The response must contain each line of the material that holds "Caltrain".

- Exercise data -

══════════════════════════════

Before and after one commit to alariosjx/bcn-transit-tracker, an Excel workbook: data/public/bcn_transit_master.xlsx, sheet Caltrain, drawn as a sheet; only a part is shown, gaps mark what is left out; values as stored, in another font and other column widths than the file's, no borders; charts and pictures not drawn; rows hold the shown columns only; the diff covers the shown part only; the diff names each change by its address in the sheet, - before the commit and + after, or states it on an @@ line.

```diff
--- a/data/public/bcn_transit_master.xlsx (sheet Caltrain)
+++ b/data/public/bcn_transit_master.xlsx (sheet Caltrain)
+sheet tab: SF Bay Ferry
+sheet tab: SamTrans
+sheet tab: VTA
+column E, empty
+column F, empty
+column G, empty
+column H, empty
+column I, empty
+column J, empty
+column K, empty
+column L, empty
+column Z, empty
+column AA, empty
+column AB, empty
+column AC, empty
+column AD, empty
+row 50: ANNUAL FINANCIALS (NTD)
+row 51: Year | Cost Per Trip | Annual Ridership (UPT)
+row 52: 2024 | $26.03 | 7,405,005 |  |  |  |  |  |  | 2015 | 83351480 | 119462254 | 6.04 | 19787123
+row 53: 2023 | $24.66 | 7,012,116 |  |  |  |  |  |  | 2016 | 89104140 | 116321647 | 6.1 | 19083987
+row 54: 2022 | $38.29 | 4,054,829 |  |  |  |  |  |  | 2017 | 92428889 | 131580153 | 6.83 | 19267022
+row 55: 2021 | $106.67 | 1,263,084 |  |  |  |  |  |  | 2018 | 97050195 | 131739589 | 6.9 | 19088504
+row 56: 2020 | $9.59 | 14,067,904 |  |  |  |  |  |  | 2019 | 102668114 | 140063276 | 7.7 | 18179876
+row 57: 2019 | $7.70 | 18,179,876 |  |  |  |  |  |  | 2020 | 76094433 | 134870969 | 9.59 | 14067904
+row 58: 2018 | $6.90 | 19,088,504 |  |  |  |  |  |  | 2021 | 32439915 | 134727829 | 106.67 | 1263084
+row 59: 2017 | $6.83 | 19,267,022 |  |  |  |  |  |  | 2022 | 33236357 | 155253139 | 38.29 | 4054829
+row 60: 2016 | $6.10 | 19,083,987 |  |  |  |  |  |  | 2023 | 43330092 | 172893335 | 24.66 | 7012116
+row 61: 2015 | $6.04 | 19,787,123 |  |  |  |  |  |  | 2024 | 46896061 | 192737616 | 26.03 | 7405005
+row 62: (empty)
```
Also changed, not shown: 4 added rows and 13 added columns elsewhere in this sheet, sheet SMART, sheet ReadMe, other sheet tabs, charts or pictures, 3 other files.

══════════════════════════════

- Answer to this problem -
Before and after one commit to alariosjx/bcn-transit-tracker, an Excel workbook: data/public/bcn_transit_master.xlsx, sheet Caltrain, drawn as a sheet; only a part is shown, gaps mark what is left out; values as stored, in another font and other column widths than the file's, no borders; charts and pictures not drawn; rows hold the shown columns only; the diff covers the shown part only; the diff names each change by its address in the sheet, - before the commit and + after, or states it on an @@ line.
--- a/data/public/bcn_transit_master.xlsx (sheet Caltrain)
+++ b/data/public/bcn_transit_master.xlsx (sheet Caltrain)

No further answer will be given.